Taught by the Siskiyou County Sheriff Office’s D.A.R.E. Instructor Reserve Deputy Jim Jacobsen, students also learned how to deal with strangers and potential threats inside and outside school campuses.

Classes at Gazelle Elementary School and Scott Valley Christian Academy graduated from the D.A.R.E. program, where they learned to resist the temptation to use alcohol, tobacco products and illicit drugs, as well as how to respond to bullying.

Taught by the Siskiyou County Sheriff Office’s D.A.R.E. Instructor Reserve Deputy Jim Jacobsen, students also learned how to deal with strangers and potential threats inside and outside school campuses.

“D.A.R.E. prevention education is one of the most important things a law enforcement agency can do to equip our kids with information so they can make an informed and better decision when it comes to the use of alcohol, tobacco, illegal drugs, and other harmful substances,” said Siskiyou County Sheriff Jon Lopey. “I firmly believe the instruction on how to deal with bullying and the lesson to treat everyone with dignity and respect and to intervene in such situations in school is also a very, very important topic.”

D.A.R.E. is funded with a cooperative agreement between Siskiyou County’s Behavioral Health Services, Lopey explained. A partner mentor, BHS Substance Use Disorder Prevention Coordinator John Crovelle often attends D.A.R.E. graduations and is engaged in drug and alcohol prevention educational efforts such as “Keeping it Real,” and “Athlete Committed,” which are primarily taught at the high school levels.

It is a tremendous thing to cover a wide variety of age groups in our Siskiyou County schools and we have a great partnership with John and BHS.”

Also joining graduation ceremonies is BHS Substance Use Disorder and AOD Administrator Toby Reusze.

“The support we are getting from our schools is phenomenal and the funding mechanism to sustain this program this and next school year will be sustained,” said Reusze. “We are seeing positive results and I agree, prevention is a key strategy we must pursue to lower the incidence of substance abuse, especially involving adolescents in all Siskiyou County communities.

During the 2018-19 school year, Jacobsen provided D.A.R.E. instruction to Grenada, Big Springs, Delphic, Montague, Hornbrook, Gazelle, and Butte Valley Elementary Schools.

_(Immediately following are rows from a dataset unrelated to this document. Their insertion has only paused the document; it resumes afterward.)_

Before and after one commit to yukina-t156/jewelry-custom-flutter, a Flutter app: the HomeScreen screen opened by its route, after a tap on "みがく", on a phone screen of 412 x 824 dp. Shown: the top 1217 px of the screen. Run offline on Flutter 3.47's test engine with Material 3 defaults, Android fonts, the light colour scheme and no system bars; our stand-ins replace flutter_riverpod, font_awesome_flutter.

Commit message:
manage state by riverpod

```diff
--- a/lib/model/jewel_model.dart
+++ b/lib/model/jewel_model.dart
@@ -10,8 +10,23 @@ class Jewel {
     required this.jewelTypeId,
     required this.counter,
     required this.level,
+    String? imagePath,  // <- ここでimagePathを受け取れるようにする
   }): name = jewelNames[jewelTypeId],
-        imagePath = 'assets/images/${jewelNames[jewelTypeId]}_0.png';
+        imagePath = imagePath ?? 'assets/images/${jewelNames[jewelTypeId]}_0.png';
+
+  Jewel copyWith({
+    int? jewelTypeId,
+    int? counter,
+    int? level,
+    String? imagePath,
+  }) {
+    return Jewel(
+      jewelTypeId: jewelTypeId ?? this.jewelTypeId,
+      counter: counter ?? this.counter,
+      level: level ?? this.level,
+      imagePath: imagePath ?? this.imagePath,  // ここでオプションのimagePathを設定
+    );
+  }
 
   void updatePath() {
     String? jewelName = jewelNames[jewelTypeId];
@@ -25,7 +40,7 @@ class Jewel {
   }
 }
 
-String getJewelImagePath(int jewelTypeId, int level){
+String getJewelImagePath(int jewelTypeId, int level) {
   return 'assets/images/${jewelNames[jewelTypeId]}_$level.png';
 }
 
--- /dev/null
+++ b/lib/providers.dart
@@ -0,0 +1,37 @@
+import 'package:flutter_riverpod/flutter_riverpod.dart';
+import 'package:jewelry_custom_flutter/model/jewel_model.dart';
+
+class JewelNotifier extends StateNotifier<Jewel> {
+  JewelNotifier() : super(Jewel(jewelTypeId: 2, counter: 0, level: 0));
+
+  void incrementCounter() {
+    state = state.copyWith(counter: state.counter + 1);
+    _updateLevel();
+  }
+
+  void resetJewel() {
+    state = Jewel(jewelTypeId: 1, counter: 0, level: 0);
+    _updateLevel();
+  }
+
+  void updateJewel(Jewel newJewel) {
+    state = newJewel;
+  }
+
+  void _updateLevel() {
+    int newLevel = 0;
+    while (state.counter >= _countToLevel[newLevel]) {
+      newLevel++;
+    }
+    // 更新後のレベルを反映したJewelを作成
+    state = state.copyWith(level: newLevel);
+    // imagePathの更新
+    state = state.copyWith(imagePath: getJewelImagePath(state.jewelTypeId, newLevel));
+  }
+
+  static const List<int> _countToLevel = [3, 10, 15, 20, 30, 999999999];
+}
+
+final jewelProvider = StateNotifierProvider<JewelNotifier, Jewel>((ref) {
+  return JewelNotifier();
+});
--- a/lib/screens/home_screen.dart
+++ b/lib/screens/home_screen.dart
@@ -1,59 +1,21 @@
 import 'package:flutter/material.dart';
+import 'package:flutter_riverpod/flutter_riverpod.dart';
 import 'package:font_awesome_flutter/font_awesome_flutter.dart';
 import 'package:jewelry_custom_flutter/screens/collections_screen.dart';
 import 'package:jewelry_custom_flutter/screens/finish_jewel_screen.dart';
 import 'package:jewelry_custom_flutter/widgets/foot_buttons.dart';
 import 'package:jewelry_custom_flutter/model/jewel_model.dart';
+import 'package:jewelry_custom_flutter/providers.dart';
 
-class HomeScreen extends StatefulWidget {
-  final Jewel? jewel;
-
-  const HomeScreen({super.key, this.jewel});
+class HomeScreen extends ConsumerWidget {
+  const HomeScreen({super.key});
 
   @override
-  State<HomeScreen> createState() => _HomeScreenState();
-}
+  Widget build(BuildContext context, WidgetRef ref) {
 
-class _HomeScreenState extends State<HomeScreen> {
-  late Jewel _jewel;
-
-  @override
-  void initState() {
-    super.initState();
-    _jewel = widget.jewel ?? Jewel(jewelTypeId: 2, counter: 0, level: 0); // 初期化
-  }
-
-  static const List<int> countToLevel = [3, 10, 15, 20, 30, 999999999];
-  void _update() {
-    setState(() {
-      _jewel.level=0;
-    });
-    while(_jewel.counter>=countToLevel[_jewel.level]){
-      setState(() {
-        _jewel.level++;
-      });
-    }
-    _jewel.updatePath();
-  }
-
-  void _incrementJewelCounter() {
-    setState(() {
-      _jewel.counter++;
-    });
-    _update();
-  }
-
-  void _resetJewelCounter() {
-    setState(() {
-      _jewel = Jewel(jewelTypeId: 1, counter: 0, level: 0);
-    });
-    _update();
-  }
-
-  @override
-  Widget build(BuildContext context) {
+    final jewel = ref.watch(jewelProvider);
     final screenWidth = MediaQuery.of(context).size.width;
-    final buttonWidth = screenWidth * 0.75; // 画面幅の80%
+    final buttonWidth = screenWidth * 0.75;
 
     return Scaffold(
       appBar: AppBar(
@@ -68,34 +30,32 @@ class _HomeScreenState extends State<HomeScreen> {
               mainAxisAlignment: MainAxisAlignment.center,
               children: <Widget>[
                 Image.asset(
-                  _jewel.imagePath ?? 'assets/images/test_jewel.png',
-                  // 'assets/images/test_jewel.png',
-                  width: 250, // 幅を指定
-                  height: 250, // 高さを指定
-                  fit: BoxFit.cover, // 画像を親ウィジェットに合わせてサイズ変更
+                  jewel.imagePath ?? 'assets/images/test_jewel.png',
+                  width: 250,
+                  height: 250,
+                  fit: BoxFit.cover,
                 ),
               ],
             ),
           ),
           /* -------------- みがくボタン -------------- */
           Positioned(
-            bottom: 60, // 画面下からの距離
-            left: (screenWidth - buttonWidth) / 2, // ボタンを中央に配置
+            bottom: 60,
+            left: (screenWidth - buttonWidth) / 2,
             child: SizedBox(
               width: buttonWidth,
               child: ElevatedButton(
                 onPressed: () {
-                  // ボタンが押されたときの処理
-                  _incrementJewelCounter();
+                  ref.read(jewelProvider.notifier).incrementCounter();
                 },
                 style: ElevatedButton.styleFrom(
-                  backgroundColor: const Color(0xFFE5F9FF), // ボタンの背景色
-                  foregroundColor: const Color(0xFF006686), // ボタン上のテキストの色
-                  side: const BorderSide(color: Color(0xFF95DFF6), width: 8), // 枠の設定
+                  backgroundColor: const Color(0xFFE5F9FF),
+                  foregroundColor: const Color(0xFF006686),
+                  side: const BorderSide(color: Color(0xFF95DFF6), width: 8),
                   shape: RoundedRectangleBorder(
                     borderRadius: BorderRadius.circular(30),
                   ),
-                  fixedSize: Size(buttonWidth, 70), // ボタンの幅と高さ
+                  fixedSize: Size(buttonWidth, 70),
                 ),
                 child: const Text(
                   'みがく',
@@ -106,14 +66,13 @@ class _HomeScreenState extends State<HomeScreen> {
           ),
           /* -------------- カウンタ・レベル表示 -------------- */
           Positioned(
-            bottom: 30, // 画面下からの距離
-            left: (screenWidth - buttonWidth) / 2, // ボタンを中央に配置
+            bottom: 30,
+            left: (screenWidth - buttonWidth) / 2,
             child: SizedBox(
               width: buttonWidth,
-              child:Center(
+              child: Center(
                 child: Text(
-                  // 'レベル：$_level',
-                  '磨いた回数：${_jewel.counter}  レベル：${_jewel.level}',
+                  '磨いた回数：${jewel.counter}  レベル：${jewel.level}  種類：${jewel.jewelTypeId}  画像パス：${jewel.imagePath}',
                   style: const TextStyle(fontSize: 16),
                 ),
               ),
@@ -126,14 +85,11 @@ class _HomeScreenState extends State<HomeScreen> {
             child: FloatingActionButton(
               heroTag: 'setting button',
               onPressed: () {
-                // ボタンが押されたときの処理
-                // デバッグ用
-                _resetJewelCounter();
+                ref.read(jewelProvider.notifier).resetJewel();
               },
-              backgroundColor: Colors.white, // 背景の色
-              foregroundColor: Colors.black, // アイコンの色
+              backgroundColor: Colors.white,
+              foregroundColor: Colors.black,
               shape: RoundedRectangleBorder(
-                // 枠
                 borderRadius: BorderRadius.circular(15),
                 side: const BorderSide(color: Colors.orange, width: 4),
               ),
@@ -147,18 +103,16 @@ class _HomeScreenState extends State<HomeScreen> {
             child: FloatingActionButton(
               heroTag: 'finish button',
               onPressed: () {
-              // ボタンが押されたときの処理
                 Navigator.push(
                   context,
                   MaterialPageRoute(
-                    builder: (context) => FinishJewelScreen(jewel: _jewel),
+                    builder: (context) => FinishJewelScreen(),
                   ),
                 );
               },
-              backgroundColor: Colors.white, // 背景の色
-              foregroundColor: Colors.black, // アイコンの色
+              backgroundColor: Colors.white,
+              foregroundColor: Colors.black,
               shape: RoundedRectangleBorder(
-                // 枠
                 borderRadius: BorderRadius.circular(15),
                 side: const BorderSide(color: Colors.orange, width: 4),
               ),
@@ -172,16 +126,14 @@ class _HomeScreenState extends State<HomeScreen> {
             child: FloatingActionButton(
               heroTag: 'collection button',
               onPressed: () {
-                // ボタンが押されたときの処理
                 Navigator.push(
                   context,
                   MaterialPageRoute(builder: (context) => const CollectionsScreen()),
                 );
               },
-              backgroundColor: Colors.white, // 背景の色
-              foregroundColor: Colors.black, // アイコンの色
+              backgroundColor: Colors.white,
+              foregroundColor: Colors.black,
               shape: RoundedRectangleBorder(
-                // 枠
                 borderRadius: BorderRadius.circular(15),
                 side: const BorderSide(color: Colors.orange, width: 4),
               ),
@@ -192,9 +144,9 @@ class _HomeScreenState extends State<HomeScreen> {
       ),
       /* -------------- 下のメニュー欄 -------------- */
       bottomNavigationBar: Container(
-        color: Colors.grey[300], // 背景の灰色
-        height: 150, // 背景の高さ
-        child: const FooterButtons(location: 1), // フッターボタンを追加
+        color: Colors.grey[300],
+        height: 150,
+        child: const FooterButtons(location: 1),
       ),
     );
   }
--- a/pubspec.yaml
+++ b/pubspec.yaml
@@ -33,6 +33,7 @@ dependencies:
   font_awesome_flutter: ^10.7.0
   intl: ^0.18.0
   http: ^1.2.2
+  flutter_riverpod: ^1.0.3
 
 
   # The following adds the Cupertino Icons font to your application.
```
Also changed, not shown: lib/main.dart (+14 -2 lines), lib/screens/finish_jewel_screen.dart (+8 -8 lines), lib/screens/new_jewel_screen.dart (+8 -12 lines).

Dunsmuir Elementary School is currently receiving D.A.R.E. instruction and other schools are planned before the school year is over and some classes will be conducted during summer school, said Lopey. Scott Valley Christian Academy recently graduated a class as well.

Any school interested in D.A.R.E. classes should contact Jacobsen at (530) 842-8300. By the end of the school year nearly 1,000 students are projected to have graduated or have received D.A.R.E. instruction in the SCSO-BHS partnership program.

From The Siskiyou Daily News